→ **Change listing data**
- - - - - - -

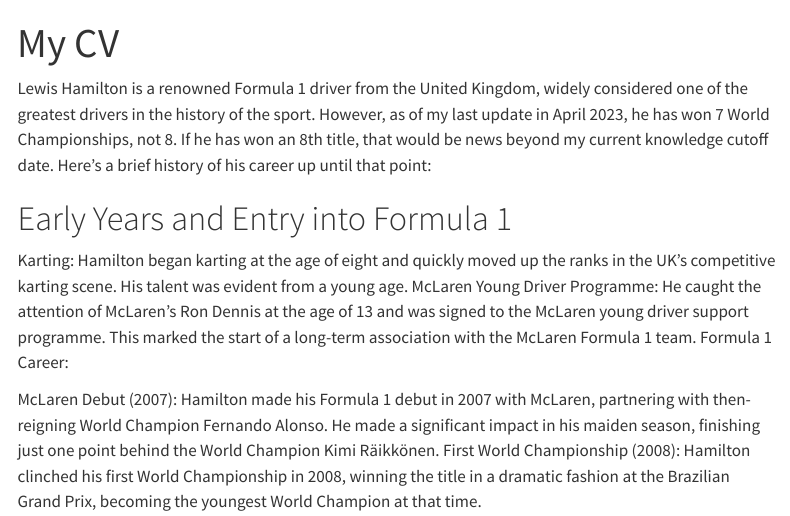
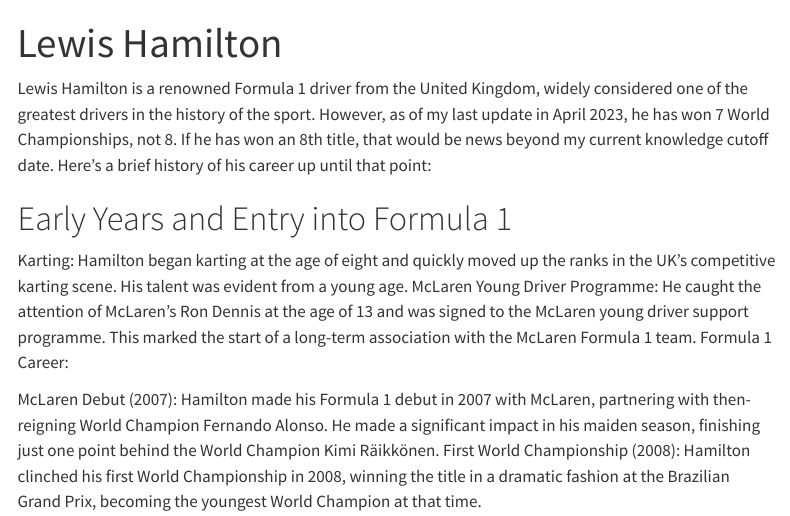
Before and after one commit to JerrZzzz/Lewis-Hamilton, a Quarto document (index.qmd): the page in a window 1100 px wide, from its top. Rendered offline with R 4.5, knitr and Pandoc in place of Quarto, with nearby package versions; menus at the side of the page are left out.

Commit message:
Upload docs

```diff
--- a/index.qmd
+++ b/index.qmd
@@ -1,17 +1,14 @@
 ---
-title: "My CV"
+title: "Lewis Hamilton"
 ---
 
 Lewis Hamilton is a renowned Formula 1 driver from the United Kingdom, widely considered one of the greatest drivers in the history of the sport. However, as of my last update in April 2023, he has won 7 World Championships, not 8. If he has won an 8th title, that would be news beyond my current knowledge cutoff date. Here's a brief history of his career up until that point:
 
 # Early Years and Entry into Formula 1
 
-Karting: Hamilton began karting at the age of eight and quickly moved up the ranks in the UK's competitive karting scene. His talent was evident from a young age.
-McLaren Young Driver Programme: He caught the attention of McLaren's Ron Dennis at the age of 13 and was signed to the McLaren young driver support programme. This marked the start of a long-term association with the McLaren Formula 1 team.
-Formula 1 Career:
+Karting: Hamilton began karting at the age of eight and quickly moved up the ranks in the UK's competitive karting scene. His talent was evident from a young age. McLaren Young Driver Programme: He caught the attention of McLaren's Ron Dennis at the age of 13 and was signed to the McLaren young driver support programme. This marked the start of a long-term association with the McLaren Formula 1 team. Formula 1 Career:
 
-McLaren Debut (2007): Hamilton made his Formula 1 debut in 2007 with McLaren, partnering with then-reigning World Champion Fernando Alonso. He made a significant impact in his maiden season, finishing just one point behind the World Champion Kimi Räikkönen.
-First World Championship (2008): Hamilton clinched his first World Championship in 2008, winning the title in a dramatic fashion at the Brazilian Grand Prix, becoming the youngest World Champion at that time.
+McLaren Debut (2007): Hamilton made his Formula 1 debut in 2007 with McLaren, partnering with then-reigning World Champion Fernando Alonso. He made a significant impact in his maiden season, finishing just one point behind the World Champion Kimi Räikkönen. First World Championship (2008): Hamilton clinched his first World Championship in 2008, winning the title in a dramatic fashion at the Brazilian Grand Prix, becoming the youngest World Champion at that time.
 
 Move to Mercedes (2013): After six seasons with McLaren, Hamilton made a surprising move to Mercedes in 2013. This was a pivotal moment in his career, as the Mercedes team would soon dominate Formula 1.
 
```
Also changed, not shown: index.qmd (3 more changed lines), 16 other files.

- - - - - - -

→ **What the task requires**
All lines with the string "index" must be copied from the data.

→ **Written response**
Before and after one commit to JerrZzzz/Lewis-Hamilton, a Quarto document (index.qmd): the page in a window 1100 px wide, from its top. Rendered offline with R 4.5, knitr and Pandoc in place of Quarto, with nearby package versions; menus at the side of the page are left out.
--- a/index.qmd
+++ b/index.qmd
Also changed, not shown: index.qmd (3 more changed lines), 16 other files.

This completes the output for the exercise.